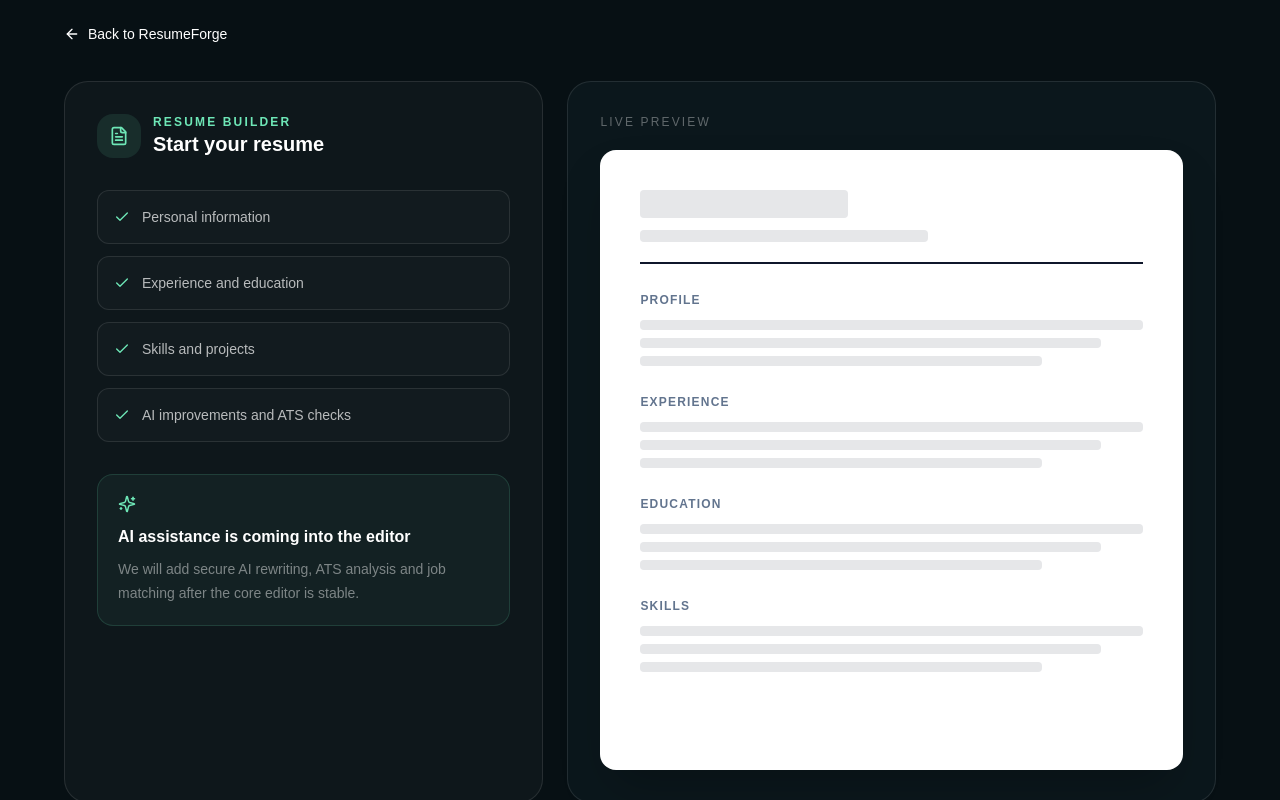
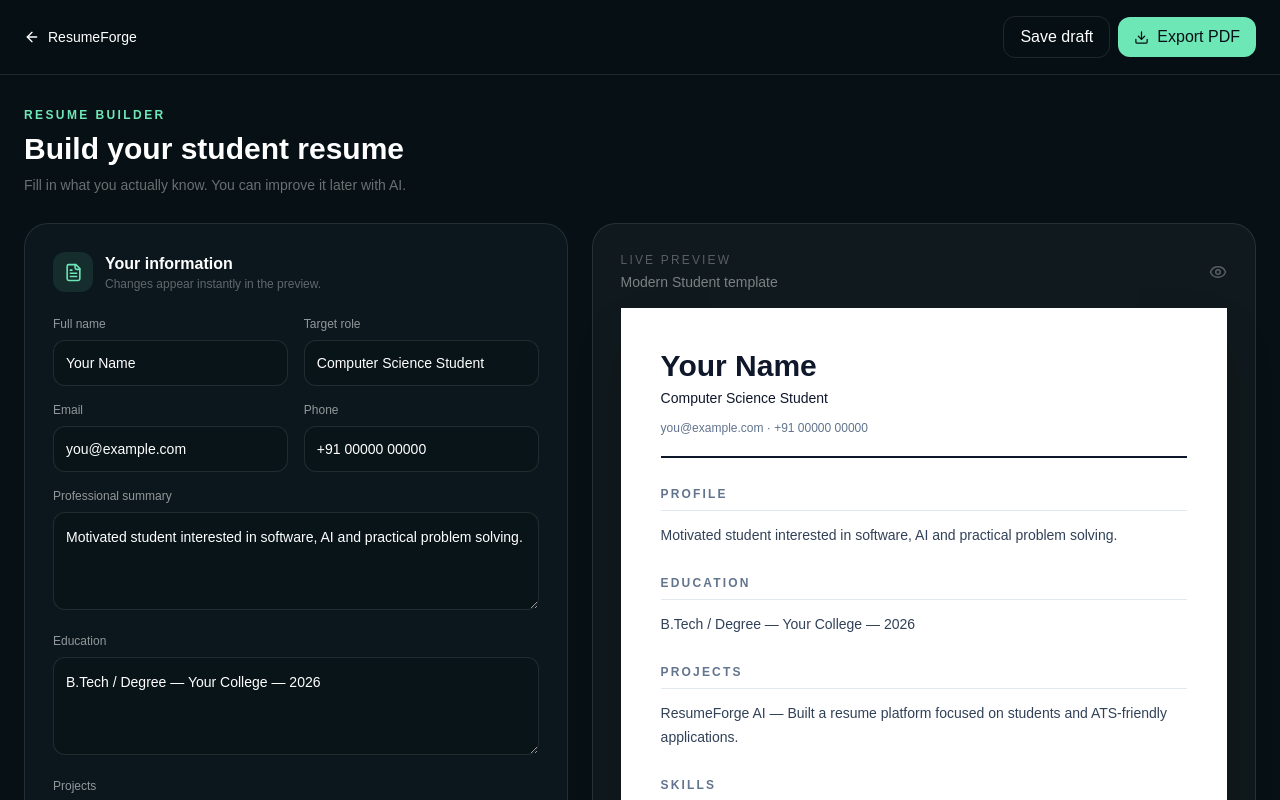
Before and after one commit to sakshamwandhare-max/resumeforge-ai, a Next.js app: page /builder in a window 1280 px wide. Shown: the top 800 px of the page. Built offline with nearby package versions, Linux system fonts and the light colour scheme.

Commit message:
feat: build functional student resume editor

```diff
--- a/app/builder/page.tsx
+++ b/app/builder/page.tsx
@@ -1,69 +1,36 @@
 "use client";
 
 import Link from "next/link";
-import { ArrowLeft, Check, FileText, Sparkles } from "lucide-react";
+import { useMemo, useState } from "react";
+import { ArrowLeft, Check, Download, Eye, FileText, Sparkles } from "lucide-react";
 
 export default function BuilderPage() {
+  const [data, setData] = useState({ name: "Your Name", role: "Computer Science Student", email: "you@example.com", phone: "+91 00000 00000", summary: "Motivated student interested in software, AI and practical problem solving.", skills: "Python, JavaScript, React, Git, SQL", education: "B.Tech / Degree — Your College — 2026", projects: "ResumeForge AI — Built a resume platform focused on students and ATS-friendly applications." });
+  const [saved, setSaved] = useState(false);
+  const update = (key: keyof typeof data, value: string) => setData((current) => ({ ...current, [key]: value }));
+  const skillList = useMemo(() => data.skills.split(",").map((s) => s.trim()).filter(Boolean), [data.skills]);
+
   return (
-    <main className="min-h-screen bg-[#071014] px-4 py-6 text-white sm:px-8">
-      <div className="mx-auto max-w-6xl">
-        <Link href="/" className="inline-flex items-center gap-2 text-sm text-white/60 hover:text-white">
-          <ArrowLeft size={16} /> Back to ResumeForge
-        </Link>
-
-        <div className="mt-8 grid gap-6 lg:grid-cols-[0.85fr_1.15fr]">
-          <section className="rounded-3xl border border-white/10 bg-white/[0.03] p-6 sm:p-8">
-            <div className="flex items-center gap-3">
-              <div className="flex h-11 w-11 items-center justify-center rounded-2xl bg-[#6ee7b7]/10 text-[#6ee7b7]">
-                <FileText size={20} />
-              </div>
-              <div>
-                <p className="text-xs font-semibold uppercase tracking-[0.18em] text-[#6ee7b7]">Resume Builder</p>
-                <h1 className="text-xl font-semibold">Start your resume</h1>
-              </div>
+    <main className="min-h-screen bg-[#071014] text-white">
+      <header className="sticky top-0 z-20 border-b border-white/10 bg-[#071014]/90 px-4 py-4 backdrop-blur-xl sm:px-6"><div className="mx-auto flex max-w-7xl items-center justify-between"><Link href="/" className="flex items-center gap-2 text-sm text-white/60 hover:text-white"><ArrowLeft size={16}/> ResumeForge</Link><div className="flex items-center gap-2"><button onClick={() => setSaved(true)} className="rounded-xl border border-white/10 px-4 py-2 text-sm hover:bg-white/5">{saved ? "Saved ✓" : "Save draft"}</button><button className="flex items-center gap-2 rounded-xl bg-[#6ee7b7] px-4 py-2 text-sm font-bold text-[#071014]"><Download size={15}/> Export PDF</button></div></div></header>
+      <div className="mx-auto max-w-7xl px-4 py-6 sm:px-6 lg:py-8">
+        <div className="mb-7"><p className="text-xs font-bold tracking-[0.2em] text-[#6ee7b7]">RESUME BUILDER</p><h1 className="mt-2 text-3xl font-semibold">Build your student resume</h1><p className="mt-2 text-sm text-white/40">Fill in what you actually know. You can improve it later with AI.</p></div>
+        <div className="grid gap-6 lg:grid-cols-[0.9fr_1.1fr]">
+          <section className="rounded-3xl border border-white/10 bg-[#0b171c] p-5 sm:p-7">
+            <div className="mb-6 flex items-center gap-3"><div className="flex h-10 w-10 items-center justify-center rounded-xl bg-[#6ee7b7]/10 text-[#6ee7b7]"><FileText size={19}/></div><div><h2 className="font-semibold">Your information</h2><p className="text-xs text-white/35">Changes appear instantly in the preview.</p></div></div>
+            <div className="grid gap-4 sm:grid-cols-2">
+              <Field label="Full name" value={data.name} onChange={(v) => update("name", v)}/><Field label="Target role" value={data.role} onChange={(v) => update("role", v)}/><Field label="Email" value={data.email} onChange={(v) => update("email", v)}/><Field label="Phone" value={data.phone} onChange={(v) => update("phone", v)}/>
             </div>
-
-            <div className="mt-8 space-y-3">
-              {[
-                "Personal information",
-                "Experience and education",
-                "Skills and projects",
-                "AI improvements and ATS checks",
-              ].map((item) => (
-                <div key={item} className="flex items-center gap-3 rounded-xl border border-white/10 bg-white/[0.02] p-4 text-sm text-white/70">
-                  <Check size={16} className="text-[#6ee7b7]" /> {item}
-                </div>
-              ))}
-            </div>
-
-            <div className="mt-8 rounded-2xl border border-[#6ee7b7]/15 bg-[#6ee7b7]/[0.05] p-5">
-              <Sparkles size={18} className="text-[#6ee7b7]" />
-              <h2 className="mt-3 font-semibold">AI assistance is coming into the editor</h2>
-              <p className="mt-2 text-sm leading-6 text-white/45">We will add secure AI rewriting, ATS analysis and job matching after the core editor is stable.</p>
-            </div>
+            <Area label="Professional summary" value={data.summary} onChange={(v) => update("summary", v)}/><Area label="Education" value={data.education} onChange={(v) => update("education", v)}/><Area label="Projects" value={data.projects} onChange={(v) => update("projects", v)}/><Area label="Skills (comma separated)" value={data.skills} onChange={(v) => update("skills", v)}/>
+            <div className="mt-5 rounded-2xl border border-[#6ee7b7]/15 bg-[#6ee7b7]/[0.04] p-4"><div className="flex gap-3"><Sparkles size={18} className="mt-0.5 text-[#6ee7b7]"/><div><p className="font-semibold">Next: AI improvement</p><p className="mt-1 text-xs leading-5 text-white/40">After the editor is stable, this workspace will connect to secure AI endpoints for rewriting and ATS feedback.</p></div></div></div>
           </section>
-
-          <section className="rounded-3xl border border-white/10 bg-[#0b171c] p-6 sm:p-8">
-            <p className="text-xs uppercase tracking-[0.18em] text-white/35">Live preview</p>
-            <div className="mt-5 min-h-[620px] rounded-2xl bg-white p-7 text-slate-900 shadow-2xl sm:p-10">
-              <div className="border-b-2 border-slate-900 pb-5">
-                <div className="h-7 w-52 rounded bg-slate-900/10" />
-                <div className="mt-3 h-3 w-72 rounded bg-slate-900/10" />
-              </div>
-              {["PROFILE", "EXPERIENCE", "EDUCATION", "SKILLS"].map((section) => (
-                <div key={section} className="mt-7">
-                  <div className="text-xs font-bold tracking-widest text-slate-500">{section}</div>
-                  <div className="mt-3 space-y-2">
-                    <div className="h-2.5 w-full rounded bg-slate-900/10" />
-                    <div className="h-2.5 w-11/12 rounded bg-slate-900/10" />
-                    <div className="h-2.5 w-4/5 rounded bg-slate-900/10" />
-                  </div>
-                </div>
-              ))}
-            </div>
-          </section>
+          <section className="rounded-3xl border border-white/10 bg-[#10191d] p-4 sm:p-7"><div className="mb-4 flex items-center justify-between"><div><p className="text-xs uppercase tracking-[0.18em] text-white/30">Live preview</p><p className="mt-1 text-sm text-white/45">Modern Student template</p></div><Eye size={18} className="text-white/30"/></div><article className="mx-auto min-h-[720px] max-w-[760px] bg-white p-7 text-slate-900 shadow-2xl sm:p-10"><header className="border-b-2 border-slate-900 pb-5"><h2 className="text-3xl font-bold">{data.name}</h2><p className="mt-1 text-sm font-medium">{data.role}</p><p className="mt-3 text-xs text-slate-500">{data.email} · {data.phone}</p></header><ResumeSection title="PROFILE"><p className="text-sm leading-6 text-slate-700">{data.summary}</p></ResumeSection><ResumeSection title="EDUCATION"><p className="text-sm leading-6 text-slate-700">{data.education}</p></ResumeSection><ResumeSection title="PROJECTS"><p className="text-sm leading-6 text-slate-700">{data.projects}</p></ResumeSection><ResumeSection title="SKILLS"><div className="flex flex-wrap gap-2">{skillList.map((skill) => <span key={skill} className="rounded-full border border-slate-300 px-3 py-1 text-xs">{skill}</span>)}</div></ResumeSection></article><div className="mx-auto mt-4 flex max-w-[760px] items-center gap-2 text-xs text-white/35"><Check size={14} className="text-[#6ee7b7]"/> Preview updates locally as you type.</div></section>
         </div>
       </div>
     </main>
   );
 }
+
+function Field({ label, value, onChange }: { label: string; value: string; onChange: (v: string) => void }) { return <label className="block"><span className="mb-2 block text-xs font-medium text-white/55">{label}</span><input value={value} onChange={(e) => onChange(e.target.value)} className="w-full rounded-xl border border-white/10 bg-black/10 px-3 py-3 text-sm outline-none focus:border-[#6ee7b7]/50" /></label>; }
+function Area({ label, value, onChange }: { label: string; value: string; onChange: (v: string) => void }) { return <label className="mt-4 block"><span className="mb-2 block text-xs font-medium text-white/55">{label}</span><textarea rows={3} value={value} onChange={(e) => onChange(e.target.value)} className="w-full resize-y rounded-xl border border-white/10 bg-black/10 px-3 py-3 text-sm leading-6 outline-none focus:border-[#6ee7b7]/50" /></label>; }
+function ResumeSection({ title, children }: { title: string; children: React.ReactNode }) { return <section className="mt-7"><h3 className="border-b border-slate-200 pb-2 text-xs font-bold tracking-[0.18em] text-slate-500">{title}</h3><div className="mt-3">{children}</div></section>; }
```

Problem description »
What belongs in the answer is each line of the listing that contains the word "cols".

Task response »
-        <div className="mt-8 grid gap-6 lg:grid-cols-[0.85fr_1.15fr]">
+        <div className="grid gap-6 lg:grid-cols-[0.9fr_1.1fr]">
+            <div className="grid gap-4 sm:grid-cols-2">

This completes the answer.